The waterways were certainly all flowing swiftly after recent rain though. Amazing really that our path had not been blocked at some stage by floodwaters.
Outside a foie gras factory they had built a shelter that was quite a 'meeting place'. The factory owner seemed to have built this shelter purely as a service to pilgrims, being a former pilgrim himself. I saw L&R from Paris again here, and had my photo taken by the driver of the 'Dijon' van, who I had seen over several days: he seemed to see me, as a pack-carrier, as a novelty he needed to photograph!
The last section of the day's track was over farmland, and there were some wonderful views. But it was all too wet to get my camera out. It was tricky and muddy walking in places, but eventually I arrived, thoroughly wet, at the village gite.
There was a washing machine and dryer at the gite. It was far too wet to go out and explore, and so I thought it was time to give my sleeping sheet, and as many of my belongings as possible, the shock of a washing machine.
It was a friendly group that evening, and I met old faces and some new ones. When the lady came to collect our money, she also brought the key to some cabinets where we could buy food. There were sensible items like bread and margarine and soup and fish for purchase, in helpful small quantities, and there was also chocolate. Guess what nearly everyone bought??!!
Eventually the rain eased off enough to think of venturing outside a little. We thought the local church was closed and non-visitable. But I, being the non-native-French speaker, took more time to read the notices, and discovered how we could have access! There was a wonderful early portal over a doorway, plus some interesting Basque designs on some headstones in the cemetery. One of the French men staying there was able to share a bit more of the history behind these.

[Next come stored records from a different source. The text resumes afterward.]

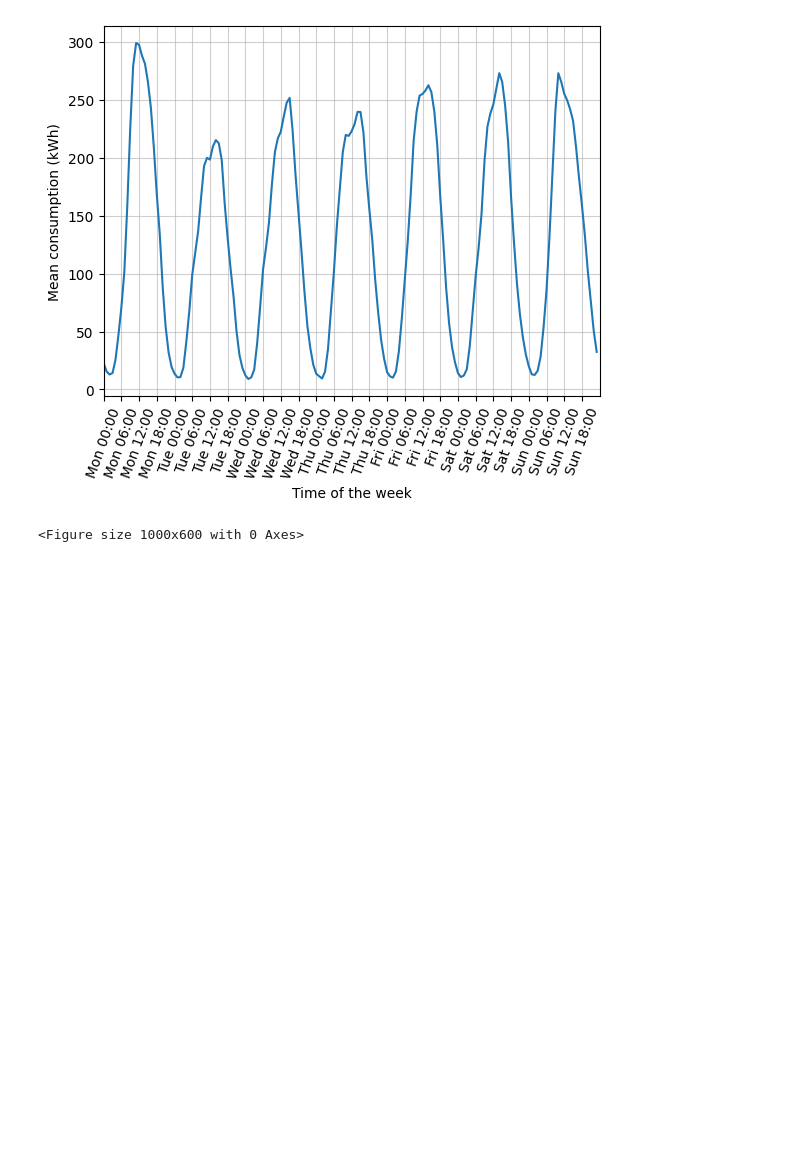
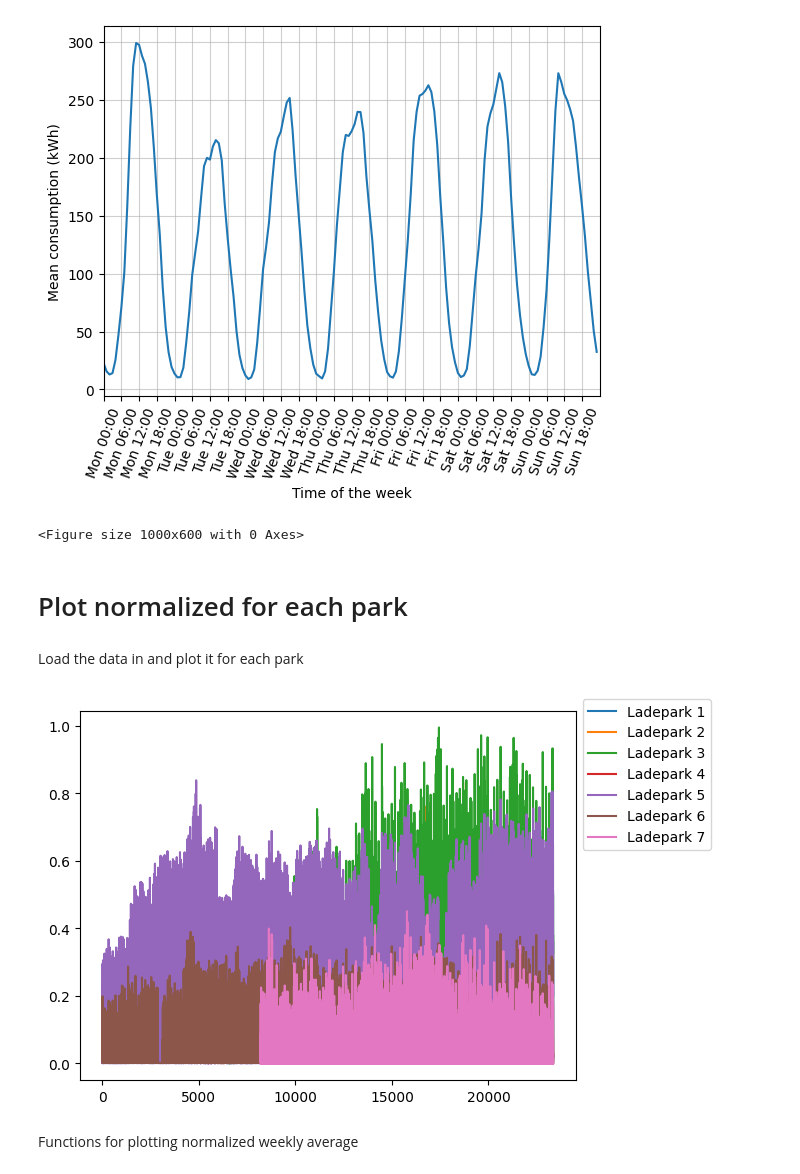
Before and after one commit to dat5-06/zap, a Jupyter notebook: core/notebooks/Trefor.ipynb, the cells around one changed output. Cells and saved outputs as stored; diff of their text form; code cells hidden in the pictures; blank space fills up the shorter version.

Commit message:
ML-146 plots for normalised park data including weekly average

```diff
--- a/core/notebooks/Trefor.ipynb
+++ b/core/notebooks/Trefor.ipynb
@@ -189,3 +191,17 @@ plt.show()
 # %% [output]
 [figure]
 <Figure size 1000x600 with 0 Axes>
+# %% [markdown]
+# Plot normalized for each park
+# %% [markdown]
+Load the data in and plot it for each park
+# %%
+park_data = read_csv("processed/park_timeseries_lin.csv")
+plt.plot(park_data, label = park_data.columns)
+ax = plt.gca()
+ax.legend(bbox_to_anchor=(1, 1.05))
+plt.show()
+# %% [output]
+[figure, added]
+# %% [markdown]
+Functions for plotting normalized weekly average
```
Also changed, not shown: parts of 6 cells of this notebook.
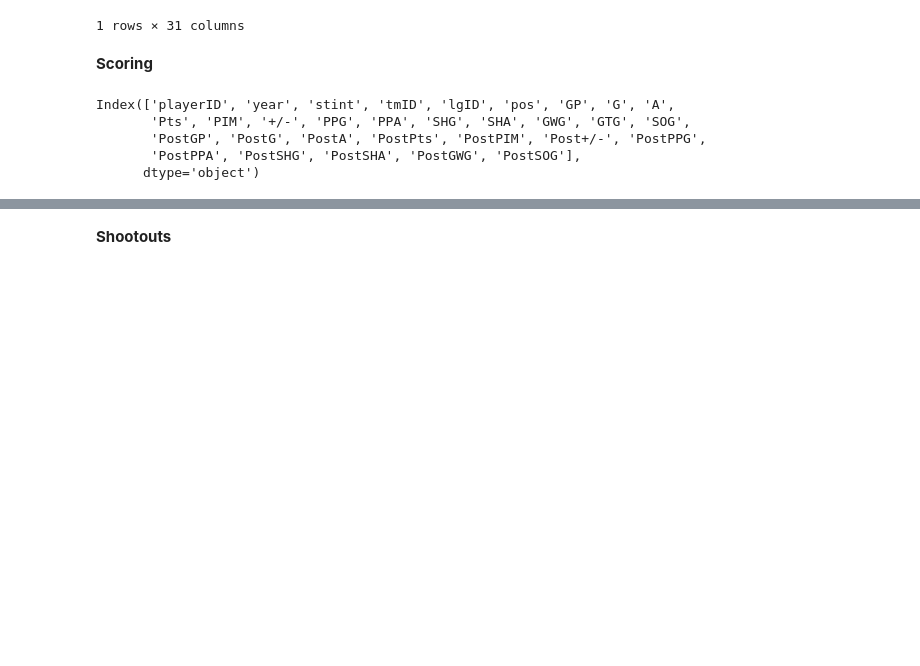
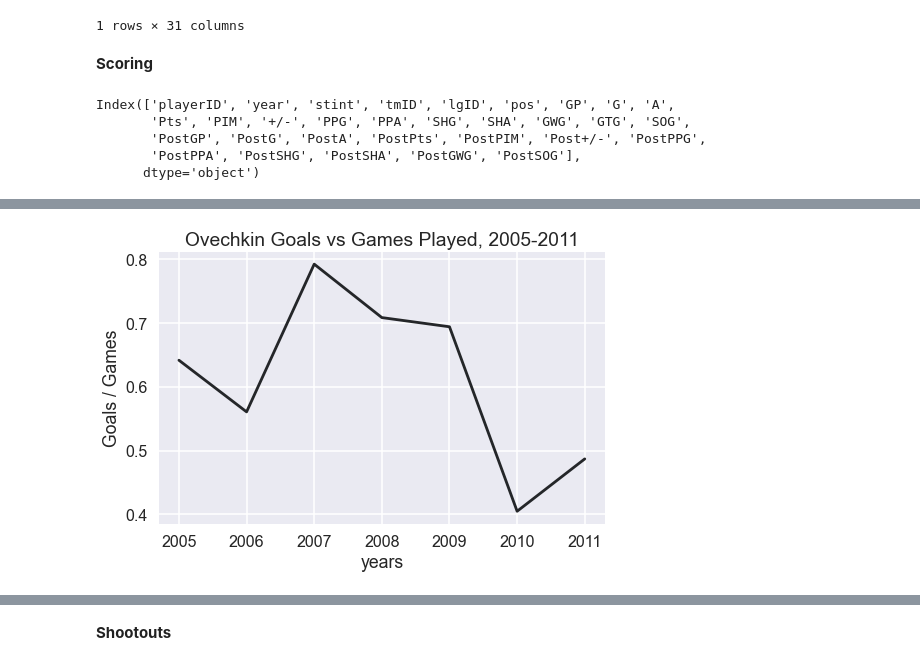
Before and after one commit to aakiyanova/Hockey-Data-Analysis, a Jupyter notebook: notebooks/notebook-3-ovechkin-data.ipynb, the cells around one changed output, grey strips where cells are left out. Drawn from its saved outputs; the diff is of its cells as text; code cells hidden in the pictures; blank space fills up the shorter version.

```diff
--- a/notebooks/notebook-3-ovechkin-data.ipynb
+++ b/notebooks/notebook-3-ovechkin-data.ipynb
@@ -76,0 +118,5 @@ ovechkin_score.head()
+# %%
+# engineer a column of number of goals out of games played
+pd.options.mode.chained_assignment = None  # default='warn'
+ovechkin_score['G/GP'] = ovechkin_score.apply(lambda x: x['G'] if x['G'] < 1 else x['G']/x['GP'], axis=1)
+ovechkin_score
@@ -76,0 +133,5 @@ ovechkin_score.head()
+# %%
+# engineer a column of number of assists out of games played
+pd.options.mode.chained_assignment = None  # default='warn'
+ovechkin_score['A/GP'] = ovechkin_score.apply(lambda x: x['A'] if x['A'] < 1 else x['A']/x['GP'], axis=1)
+ovechkin_score
@@ -76,0 +148,5 @@ ovechkin_score.head()
+# %%
+# engineer a column of number of assists out of games played
+pd.options.mode.chained_assignment = None  # default='warn'
+ovechkin_score['Pts/GP'] = ovechkin_score.apply(lambda x: x['Pts'] if x['Pts'] < 1 else x['Pts']/x['GP'], axis=1)
+ovechkin_score
@@ -76,0 +163,14 @@ ovechkin_score.head()
+# %%
+# construct goals vs games chart
+style.use('seaborn-darkgrid')
+style.use('seaborn-muted')
+sns.set_palette(sns.dark_palette('#69d', 10))
+plt.figure(figsize=(8,5))
+sns.lineplot(data=ovechkin_score, x="year", y="G/GP")
+plt.title('Ovechkin Goals vs Games Played, 2005-2011')
+plt.xlabel('years')
+plt.ylabel('Goals / Games')
+plt.show
+plt.savefig('charts/GoalsVsGames');
+# %% [output]
+[figure, added]
```
Also changed, not shown: parts of 32 cells of this notebook, 26 other files.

And later in the evening, the clouds lifted enough for the mountains to come into view from the porch area of the gite. It was cold out there, but I basically shamed everyone into leaving the warmth of the dining area inside to come and look! And as the sunset came closer, I remained to watch the magical view, as sunlight lit up different pieces of the ranges. A very special memory.
Paddy, who is my husband - Paddy, Patrick, is my husband. He would hate it if he knew I was writing about him. He´s English, a retired newspaperman, a thinker, a wag, a working-class ...
2 weeks ago